Peter C. Agre, MD
Director, Johns Hopkins Malaria Research Institute
Molecular Microbiology and Immunology
School of Medicine (Primary)
Center & Institute Affiliation(s):
615 N. Wolfe Street
Baltimore , Maryland 21205
MD , Johns Hopkins School of Medicine , 1974
Aquaglyceroporins in malaria During the rapid growth of malarial parasites within red blood cells, glycerol is taken up by the parasites and incorporated into lipids for membrane biosynthesis. In order for the parasite to have access to glycerol, it must cross the red blood cell plasma membrane and the parasitic plasma membrane. We have shown that aquaglyceroporins are expressed in both membranes in mice. Aquaporin 9 (AQP9) is expressed in the red blood cell plasma membrane and Plasmodium berghei aquaglyceroporin (PbAQP) is expressed in the parasite plasma membrane. We have recently shown that PbAQP null malarial parasites grow more slowly in mice. As a result, mice infected with PbAQP null parasites survive longer than mice infected with wild type parasites. In addition, mice that are deficient in AQP9 survive longer during the initial portion of malarial infection compared to wild type mice. This suggests that aquaglyceroporins are important during malarial infection. Further studies will examine the role of aquaglyceroporins in other stages of the malarial parasite life cycle and their role in the human malarial parasite, Plasmodium falciparum.
Honors and Awards
2000 National Academy of Sciences 2003 Nobel Prize in Chemistry
- water channels
Liu Y, Promeneur D, Rojek A, Kumar N, Frokiaer J, Nielsen S, King LS, Agre P, and Carbrey JM. 2007. Aquaglyceroporin AQP9: The major pathway for glycerol uptake by mouse erythrocytes with implications for malarial virulence. Proc Natl Acad Sci USA 104:12560-4.
Promeneur D, Liu Y, Maciel J, Agre, King LS, and Kumar N. 2007. Aquaglyceroporin PbAQP during intraerythrocytic development of the malaria parasite Plasmodium berghei. Proc Natl Acad Sci USA 104: 2211-16.
Rojek A, Skowronski MT, Fuchtbauer EM, Fuchtbauer AC, Fenton RA, Agre P, Frokiaer J, and Nielsen S. 2007. Defective glycerol metabolism in aquaporin 9 (AQP9) knockout mice. Proc Natl Acad Sci USA 104: 3609-14.
Huang CG, Lamitina T, Agre P, and Strange K. 2007. Functional analysis of the aquaporin gene family in C. elegans. Am J Physiol Cell Physiol 292: C1867-73.

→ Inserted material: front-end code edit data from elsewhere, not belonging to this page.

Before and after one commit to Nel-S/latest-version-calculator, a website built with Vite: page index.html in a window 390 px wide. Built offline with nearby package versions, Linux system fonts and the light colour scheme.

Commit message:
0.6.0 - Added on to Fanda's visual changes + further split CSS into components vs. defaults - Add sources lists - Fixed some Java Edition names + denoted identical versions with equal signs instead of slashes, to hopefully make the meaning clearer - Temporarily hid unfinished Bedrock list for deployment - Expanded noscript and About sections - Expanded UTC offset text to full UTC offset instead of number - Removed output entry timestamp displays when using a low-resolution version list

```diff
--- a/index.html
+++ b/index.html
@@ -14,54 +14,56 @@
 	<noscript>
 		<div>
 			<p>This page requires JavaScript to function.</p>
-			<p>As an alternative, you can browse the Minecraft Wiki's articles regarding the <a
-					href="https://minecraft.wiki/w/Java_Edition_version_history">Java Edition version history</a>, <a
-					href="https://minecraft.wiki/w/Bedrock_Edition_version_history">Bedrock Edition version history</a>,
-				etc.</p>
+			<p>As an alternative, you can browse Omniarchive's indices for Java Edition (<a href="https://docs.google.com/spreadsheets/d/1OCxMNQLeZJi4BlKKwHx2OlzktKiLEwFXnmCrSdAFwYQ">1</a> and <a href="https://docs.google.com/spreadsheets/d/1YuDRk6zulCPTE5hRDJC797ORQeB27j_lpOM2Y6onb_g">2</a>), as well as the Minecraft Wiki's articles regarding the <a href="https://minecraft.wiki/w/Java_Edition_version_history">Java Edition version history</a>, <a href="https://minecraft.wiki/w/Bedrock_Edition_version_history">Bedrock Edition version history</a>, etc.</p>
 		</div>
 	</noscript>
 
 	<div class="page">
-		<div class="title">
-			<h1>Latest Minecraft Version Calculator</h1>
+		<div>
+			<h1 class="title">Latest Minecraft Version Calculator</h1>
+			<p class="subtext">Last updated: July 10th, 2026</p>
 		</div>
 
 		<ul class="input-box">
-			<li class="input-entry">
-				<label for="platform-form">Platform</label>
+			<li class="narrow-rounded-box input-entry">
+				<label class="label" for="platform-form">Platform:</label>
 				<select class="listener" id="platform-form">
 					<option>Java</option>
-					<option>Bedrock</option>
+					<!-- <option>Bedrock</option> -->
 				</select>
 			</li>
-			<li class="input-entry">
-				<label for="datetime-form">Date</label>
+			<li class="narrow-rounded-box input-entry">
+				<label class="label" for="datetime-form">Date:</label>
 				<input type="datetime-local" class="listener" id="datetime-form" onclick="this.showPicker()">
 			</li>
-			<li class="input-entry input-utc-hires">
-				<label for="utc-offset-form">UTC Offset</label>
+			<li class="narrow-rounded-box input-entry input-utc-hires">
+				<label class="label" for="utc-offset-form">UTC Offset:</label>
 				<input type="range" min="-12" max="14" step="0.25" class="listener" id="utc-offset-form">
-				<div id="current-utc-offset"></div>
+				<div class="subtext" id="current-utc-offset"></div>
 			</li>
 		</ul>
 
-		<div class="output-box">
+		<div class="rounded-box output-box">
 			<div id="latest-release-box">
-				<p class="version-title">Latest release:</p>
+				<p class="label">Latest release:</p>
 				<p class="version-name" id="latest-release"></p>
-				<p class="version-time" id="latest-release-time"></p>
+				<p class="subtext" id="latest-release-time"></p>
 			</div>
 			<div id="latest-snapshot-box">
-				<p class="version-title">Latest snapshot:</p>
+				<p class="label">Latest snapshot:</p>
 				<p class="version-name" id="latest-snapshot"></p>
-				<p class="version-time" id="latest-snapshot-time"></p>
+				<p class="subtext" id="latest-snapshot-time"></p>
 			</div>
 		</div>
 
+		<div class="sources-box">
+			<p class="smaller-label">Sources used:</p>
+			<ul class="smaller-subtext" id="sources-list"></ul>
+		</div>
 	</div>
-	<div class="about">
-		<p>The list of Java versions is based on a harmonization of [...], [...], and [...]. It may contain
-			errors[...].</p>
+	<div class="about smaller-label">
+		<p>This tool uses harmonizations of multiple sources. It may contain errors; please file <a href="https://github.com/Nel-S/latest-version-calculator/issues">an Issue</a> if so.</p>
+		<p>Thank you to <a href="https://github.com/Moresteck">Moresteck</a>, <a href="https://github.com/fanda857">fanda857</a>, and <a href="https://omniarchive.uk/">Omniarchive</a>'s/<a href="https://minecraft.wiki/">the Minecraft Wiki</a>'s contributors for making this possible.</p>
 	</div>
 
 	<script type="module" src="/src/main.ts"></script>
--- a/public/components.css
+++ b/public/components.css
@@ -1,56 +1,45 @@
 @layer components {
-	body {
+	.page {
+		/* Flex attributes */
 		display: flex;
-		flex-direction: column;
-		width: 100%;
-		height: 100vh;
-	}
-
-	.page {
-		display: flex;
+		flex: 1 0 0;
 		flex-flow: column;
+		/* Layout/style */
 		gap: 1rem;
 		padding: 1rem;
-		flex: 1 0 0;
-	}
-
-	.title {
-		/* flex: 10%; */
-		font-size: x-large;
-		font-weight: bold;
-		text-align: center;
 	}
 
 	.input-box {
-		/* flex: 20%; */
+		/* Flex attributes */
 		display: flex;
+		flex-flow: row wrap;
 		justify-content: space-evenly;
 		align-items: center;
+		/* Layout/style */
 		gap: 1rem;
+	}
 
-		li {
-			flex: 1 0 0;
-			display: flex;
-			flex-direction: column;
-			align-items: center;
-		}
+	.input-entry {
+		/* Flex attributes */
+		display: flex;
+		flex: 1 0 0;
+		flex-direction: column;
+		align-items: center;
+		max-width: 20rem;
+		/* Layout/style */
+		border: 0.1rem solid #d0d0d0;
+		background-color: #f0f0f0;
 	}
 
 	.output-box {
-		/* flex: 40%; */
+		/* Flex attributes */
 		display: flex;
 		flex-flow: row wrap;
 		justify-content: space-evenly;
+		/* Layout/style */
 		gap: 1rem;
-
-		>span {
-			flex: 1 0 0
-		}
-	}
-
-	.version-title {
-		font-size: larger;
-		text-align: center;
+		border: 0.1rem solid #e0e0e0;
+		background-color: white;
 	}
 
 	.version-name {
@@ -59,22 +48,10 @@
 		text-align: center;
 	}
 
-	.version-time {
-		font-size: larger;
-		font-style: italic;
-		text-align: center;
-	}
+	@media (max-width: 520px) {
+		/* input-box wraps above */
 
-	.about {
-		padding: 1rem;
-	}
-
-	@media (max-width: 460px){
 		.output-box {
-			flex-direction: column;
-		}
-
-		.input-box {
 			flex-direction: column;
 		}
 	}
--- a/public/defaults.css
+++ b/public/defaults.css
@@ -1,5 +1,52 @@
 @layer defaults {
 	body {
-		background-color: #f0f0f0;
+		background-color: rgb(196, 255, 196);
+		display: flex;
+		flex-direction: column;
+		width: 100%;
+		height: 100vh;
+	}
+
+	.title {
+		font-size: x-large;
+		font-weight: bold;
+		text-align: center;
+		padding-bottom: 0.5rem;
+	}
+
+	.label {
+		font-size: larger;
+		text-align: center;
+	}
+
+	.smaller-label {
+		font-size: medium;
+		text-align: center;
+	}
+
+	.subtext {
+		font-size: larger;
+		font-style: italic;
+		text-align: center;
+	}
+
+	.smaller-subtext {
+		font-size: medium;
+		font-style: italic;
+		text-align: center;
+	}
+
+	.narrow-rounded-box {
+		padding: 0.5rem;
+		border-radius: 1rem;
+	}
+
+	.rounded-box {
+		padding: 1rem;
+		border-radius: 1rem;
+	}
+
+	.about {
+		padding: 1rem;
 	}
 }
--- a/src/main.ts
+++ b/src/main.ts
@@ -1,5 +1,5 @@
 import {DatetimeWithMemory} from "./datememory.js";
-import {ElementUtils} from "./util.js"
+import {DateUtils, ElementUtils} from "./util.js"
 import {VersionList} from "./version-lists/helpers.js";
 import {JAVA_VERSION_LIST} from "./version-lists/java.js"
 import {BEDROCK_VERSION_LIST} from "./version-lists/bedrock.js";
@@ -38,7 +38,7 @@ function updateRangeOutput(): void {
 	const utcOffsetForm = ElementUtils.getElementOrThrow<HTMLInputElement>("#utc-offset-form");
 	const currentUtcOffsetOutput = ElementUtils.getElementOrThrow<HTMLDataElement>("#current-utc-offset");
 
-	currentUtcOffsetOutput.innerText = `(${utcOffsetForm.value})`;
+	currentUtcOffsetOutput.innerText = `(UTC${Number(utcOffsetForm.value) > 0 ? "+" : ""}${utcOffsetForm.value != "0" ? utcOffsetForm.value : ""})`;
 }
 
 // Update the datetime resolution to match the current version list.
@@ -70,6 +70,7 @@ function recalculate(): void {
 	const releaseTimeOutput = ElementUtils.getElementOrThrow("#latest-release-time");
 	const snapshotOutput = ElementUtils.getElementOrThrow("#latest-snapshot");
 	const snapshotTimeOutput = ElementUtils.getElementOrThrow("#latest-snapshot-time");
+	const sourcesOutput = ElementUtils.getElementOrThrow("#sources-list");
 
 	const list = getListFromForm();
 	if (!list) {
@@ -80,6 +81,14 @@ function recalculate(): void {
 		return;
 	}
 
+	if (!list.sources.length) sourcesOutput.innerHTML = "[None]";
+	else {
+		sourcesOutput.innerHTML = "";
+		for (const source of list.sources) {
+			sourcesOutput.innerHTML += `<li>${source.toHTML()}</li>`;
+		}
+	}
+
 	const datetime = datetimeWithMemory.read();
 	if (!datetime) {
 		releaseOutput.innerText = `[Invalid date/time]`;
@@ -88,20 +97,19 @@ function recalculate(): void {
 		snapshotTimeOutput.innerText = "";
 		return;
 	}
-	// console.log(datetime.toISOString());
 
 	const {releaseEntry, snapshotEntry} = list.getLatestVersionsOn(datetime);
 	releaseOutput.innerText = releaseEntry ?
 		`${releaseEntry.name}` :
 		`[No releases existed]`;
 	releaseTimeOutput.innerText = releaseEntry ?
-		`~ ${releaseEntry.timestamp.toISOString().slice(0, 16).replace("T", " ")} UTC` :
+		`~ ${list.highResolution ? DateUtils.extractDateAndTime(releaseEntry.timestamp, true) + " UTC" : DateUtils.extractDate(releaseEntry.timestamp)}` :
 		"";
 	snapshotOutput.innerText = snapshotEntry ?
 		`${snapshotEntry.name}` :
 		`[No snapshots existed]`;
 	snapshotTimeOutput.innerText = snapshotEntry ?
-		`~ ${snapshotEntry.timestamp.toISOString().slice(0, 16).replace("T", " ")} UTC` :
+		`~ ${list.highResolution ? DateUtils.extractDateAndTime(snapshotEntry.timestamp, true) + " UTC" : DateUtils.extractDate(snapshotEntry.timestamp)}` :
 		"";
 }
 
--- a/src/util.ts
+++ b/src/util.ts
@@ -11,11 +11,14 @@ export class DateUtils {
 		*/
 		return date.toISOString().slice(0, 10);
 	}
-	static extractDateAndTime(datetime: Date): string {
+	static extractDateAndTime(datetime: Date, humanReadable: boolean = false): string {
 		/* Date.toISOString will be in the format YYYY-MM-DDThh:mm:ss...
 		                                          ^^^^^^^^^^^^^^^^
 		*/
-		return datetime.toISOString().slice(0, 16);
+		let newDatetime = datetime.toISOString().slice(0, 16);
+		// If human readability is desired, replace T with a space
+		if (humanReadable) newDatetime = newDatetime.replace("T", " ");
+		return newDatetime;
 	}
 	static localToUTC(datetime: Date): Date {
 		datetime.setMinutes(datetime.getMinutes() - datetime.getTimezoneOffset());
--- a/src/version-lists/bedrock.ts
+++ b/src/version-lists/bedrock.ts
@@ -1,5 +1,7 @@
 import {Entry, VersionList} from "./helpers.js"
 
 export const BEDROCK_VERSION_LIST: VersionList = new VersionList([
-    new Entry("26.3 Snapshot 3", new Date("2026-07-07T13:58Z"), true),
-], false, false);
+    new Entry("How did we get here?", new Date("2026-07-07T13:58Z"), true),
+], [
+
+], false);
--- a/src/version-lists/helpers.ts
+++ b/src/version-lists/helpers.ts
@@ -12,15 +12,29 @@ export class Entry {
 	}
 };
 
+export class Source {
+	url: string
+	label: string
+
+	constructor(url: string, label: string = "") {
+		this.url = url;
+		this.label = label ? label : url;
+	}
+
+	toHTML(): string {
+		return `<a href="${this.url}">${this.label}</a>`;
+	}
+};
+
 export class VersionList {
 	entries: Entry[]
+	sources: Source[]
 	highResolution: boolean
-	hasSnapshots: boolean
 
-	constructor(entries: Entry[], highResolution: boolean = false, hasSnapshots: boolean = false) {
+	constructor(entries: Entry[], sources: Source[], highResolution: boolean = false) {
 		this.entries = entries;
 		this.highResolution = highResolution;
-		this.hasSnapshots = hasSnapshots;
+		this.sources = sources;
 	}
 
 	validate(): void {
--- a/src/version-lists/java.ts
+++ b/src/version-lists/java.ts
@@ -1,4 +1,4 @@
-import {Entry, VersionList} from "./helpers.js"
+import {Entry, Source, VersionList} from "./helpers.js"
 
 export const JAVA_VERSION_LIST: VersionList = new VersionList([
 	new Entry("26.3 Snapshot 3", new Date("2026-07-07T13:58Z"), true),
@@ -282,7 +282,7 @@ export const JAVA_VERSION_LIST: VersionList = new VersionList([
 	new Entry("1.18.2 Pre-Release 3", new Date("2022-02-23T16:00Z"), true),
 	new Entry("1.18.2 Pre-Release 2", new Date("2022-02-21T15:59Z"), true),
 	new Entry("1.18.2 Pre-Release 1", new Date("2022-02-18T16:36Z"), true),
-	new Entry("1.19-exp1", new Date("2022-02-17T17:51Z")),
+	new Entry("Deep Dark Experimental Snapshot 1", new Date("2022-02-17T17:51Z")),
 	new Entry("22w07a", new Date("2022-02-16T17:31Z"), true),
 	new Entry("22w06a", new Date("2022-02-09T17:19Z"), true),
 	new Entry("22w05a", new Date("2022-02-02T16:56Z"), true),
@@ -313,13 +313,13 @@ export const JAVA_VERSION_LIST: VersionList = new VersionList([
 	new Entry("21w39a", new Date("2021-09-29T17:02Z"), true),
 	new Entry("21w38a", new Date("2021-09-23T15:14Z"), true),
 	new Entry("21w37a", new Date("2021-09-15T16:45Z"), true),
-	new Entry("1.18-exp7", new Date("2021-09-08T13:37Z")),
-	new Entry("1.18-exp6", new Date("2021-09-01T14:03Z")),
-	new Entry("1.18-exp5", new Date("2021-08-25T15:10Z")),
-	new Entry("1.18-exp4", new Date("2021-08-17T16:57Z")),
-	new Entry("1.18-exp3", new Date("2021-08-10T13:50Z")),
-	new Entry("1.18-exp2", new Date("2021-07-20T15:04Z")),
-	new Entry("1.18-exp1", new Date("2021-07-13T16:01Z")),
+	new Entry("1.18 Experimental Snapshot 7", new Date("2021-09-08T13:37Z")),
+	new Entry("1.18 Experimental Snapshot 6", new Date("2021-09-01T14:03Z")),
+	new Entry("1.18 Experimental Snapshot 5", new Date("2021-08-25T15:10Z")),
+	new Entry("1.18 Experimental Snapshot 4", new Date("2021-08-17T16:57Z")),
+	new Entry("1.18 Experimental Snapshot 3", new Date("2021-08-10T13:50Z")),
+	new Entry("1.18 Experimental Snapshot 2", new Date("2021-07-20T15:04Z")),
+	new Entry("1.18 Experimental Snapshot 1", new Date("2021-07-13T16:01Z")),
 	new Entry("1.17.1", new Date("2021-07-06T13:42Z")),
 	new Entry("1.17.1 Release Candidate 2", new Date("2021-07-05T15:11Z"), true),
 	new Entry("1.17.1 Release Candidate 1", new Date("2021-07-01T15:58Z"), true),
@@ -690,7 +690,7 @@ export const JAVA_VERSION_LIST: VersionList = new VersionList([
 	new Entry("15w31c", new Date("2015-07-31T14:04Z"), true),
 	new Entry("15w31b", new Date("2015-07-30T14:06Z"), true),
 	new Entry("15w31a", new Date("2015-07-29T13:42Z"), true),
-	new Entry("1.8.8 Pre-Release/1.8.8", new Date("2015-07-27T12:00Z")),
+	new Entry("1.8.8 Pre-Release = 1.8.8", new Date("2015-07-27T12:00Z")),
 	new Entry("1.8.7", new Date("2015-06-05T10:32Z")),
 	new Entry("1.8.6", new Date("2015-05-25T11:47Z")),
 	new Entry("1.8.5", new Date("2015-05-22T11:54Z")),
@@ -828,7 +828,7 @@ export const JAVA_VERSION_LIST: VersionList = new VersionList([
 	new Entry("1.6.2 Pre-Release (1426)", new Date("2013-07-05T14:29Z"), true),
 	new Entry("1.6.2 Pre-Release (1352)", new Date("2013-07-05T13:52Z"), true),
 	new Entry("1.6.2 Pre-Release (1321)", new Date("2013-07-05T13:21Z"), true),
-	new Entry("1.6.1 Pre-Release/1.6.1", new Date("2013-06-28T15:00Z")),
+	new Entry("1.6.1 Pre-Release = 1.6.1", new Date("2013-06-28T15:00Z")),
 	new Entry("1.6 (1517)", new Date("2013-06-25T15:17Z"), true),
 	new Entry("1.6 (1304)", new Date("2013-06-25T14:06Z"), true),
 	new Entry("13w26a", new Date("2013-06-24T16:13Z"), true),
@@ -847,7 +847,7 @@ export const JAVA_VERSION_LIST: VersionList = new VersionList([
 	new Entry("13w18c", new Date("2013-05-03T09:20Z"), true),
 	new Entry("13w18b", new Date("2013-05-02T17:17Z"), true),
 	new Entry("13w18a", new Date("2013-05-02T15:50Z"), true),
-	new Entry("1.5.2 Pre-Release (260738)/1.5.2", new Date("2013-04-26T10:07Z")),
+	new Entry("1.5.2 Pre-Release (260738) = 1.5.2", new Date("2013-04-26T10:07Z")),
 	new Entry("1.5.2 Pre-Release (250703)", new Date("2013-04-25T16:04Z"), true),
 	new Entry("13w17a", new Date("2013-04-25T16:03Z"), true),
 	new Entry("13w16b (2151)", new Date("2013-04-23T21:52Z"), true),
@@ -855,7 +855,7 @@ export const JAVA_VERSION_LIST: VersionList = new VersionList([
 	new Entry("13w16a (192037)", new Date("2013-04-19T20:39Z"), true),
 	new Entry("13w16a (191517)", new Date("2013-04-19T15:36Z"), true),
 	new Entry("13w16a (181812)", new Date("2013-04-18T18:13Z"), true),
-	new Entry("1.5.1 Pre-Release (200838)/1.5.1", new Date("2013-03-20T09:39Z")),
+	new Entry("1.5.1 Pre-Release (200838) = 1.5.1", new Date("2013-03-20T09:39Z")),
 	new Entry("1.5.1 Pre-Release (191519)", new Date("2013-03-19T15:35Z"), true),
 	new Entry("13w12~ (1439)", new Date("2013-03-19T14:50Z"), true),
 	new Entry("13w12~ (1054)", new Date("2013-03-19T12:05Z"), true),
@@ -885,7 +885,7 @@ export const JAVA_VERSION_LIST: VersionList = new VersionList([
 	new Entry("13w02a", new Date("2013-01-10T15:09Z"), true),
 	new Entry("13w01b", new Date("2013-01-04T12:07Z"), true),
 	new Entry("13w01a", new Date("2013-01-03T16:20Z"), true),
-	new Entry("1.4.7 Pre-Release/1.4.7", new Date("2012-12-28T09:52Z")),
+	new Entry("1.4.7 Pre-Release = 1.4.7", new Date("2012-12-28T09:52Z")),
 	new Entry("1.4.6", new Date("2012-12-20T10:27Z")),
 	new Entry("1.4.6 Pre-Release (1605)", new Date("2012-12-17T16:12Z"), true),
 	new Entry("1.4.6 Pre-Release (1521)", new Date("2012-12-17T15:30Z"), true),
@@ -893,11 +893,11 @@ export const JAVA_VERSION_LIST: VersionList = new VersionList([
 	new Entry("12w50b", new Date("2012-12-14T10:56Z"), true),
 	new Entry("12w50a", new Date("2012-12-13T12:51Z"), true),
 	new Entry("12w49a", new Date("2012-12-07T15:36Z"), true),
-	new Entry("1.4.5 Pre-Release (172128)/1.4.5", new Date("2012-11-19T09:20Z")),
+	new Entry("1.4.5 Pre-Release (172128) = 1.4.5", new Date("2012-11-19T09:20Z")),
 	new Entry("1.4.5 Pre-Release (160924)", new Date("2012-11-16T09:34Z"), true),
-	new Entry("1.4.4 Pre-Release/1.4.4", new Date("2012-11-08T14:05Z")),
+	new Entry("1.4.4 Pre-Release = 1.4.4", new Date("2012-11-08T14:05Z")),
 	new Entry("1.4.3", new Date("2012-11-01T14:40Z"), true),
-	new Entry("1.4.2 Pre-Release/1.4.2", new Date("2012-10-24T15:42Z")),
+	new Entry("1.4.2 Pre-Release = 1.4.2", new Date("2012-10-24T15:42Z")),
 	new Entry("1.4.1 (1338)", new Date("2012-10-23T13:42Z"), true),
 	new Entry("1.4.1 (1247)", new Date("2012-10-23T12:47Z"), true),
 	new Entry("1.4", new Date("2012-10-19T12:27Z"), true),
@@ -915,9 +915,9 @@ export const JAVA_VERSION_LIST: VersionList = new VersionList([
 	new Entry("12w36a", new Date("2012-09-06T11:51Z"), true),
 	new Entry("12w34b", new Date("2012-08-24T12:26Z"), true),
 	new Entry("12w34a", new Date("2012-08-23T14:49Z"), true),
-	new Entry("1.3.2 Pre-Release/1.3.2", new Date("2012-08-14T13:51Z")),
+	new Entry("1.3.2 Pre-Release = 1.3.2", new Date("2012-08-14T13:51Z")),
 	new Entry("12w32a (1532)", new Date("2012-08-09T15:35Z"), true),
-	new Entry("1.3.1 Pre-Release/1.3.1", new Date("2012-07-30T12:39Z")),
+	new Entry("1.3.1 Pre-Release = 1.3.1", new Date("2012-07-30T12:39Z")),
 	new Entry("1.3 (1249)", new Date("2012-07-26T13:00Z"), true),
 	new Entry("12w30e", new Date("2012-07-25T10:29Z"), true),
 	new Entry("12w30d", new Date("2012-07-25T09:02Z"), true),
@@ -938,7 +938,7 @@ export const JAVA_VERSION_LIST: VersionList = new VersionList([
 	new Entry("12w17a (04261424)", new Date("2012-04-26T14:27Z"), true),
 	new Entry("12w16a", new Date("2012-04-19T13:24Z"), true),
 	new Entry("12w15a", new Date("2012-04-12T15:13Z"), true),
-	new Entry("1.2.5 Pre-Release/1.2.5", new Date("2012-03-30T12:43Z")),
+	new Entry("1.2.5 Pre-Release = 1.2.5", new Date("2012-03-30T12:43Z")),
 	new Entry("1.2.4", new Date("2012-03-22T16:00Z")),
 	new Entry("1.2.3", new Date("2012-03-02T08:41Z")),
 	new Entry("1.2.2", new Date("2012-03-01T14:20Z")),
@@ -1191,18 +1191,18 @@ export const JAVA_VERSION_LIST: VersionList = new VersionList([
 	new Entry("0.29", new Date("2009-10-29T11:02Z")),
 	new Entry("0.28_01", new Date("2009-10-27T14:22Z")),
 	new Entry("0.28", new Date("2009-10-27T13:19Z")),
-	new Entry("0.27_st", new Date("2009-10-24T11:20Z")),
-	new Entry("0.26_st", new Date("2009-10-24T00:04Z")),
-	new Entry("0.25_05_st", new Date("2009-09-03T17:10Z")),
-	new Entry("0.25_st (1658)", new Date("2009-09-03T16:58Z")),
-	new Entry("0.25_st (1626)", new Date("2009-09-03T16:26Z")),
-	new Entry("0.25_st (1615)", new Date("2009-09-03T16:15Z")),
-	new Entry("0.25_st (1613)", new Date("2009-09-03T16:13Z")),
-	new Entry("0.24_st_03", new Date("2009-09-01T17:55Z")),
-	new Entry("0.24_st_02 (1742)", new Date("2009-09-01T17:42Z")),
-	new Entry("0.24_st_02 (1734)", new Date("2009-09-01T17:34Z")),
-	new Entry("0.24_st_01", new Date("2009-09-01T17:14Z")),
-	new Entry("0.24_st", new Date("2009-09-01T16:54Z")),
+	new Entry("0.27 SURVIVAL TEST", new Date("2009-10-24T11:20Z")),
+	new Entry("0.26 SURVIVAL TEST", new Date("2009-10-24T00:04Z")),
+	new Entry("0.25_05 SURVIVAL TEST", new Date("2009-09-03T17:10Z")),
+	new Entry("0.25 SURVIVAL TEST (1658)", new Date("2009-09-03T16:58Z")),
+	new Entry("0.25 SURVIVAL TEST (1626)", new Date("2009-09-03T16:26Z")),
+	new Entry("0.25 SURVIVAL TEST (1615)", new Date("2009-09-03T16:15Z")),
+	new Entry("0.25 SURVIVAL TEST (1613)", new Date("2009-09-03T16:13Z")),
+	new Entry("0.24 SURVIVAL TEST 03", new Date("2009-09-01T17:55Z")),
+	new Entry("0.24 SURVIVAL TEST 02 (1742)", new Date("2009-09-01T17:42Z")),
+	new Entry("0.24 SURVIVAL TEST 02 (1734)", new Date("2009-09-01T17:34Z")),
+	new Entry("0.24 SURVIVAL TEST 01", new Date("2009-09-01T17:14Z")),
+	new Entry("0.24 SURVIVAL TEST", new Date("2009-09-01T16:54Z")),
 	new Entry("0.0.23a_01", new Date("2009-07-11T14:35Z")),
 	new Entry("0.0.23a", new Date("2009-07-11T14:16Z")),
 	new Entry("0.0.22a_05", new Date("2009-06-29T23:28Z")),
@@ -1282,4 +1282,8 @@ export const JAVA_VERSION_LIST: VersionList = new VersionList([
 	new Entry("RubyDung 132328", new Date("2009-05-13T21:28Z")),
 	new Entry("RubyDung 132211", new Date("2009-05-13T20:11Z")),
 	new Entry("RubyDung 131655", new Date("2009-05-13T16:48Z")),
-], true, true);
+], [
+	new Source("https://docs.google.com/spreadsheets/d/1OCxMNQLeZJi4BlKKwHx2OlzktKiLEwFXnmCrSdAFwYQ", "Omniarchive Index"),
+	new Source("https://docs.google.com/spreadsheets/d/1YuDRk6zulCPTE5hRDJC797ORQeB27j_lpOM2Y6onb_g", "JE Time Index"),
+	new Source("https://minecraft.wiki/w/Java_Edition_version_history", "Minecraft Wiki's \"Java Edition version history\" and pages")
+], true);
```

Saparov SM, Liu K, Agre P, and Pohl. 2006. Fast and selective ammonia transport by aquaporin-8. J Biol Chem 282: 5296-5301.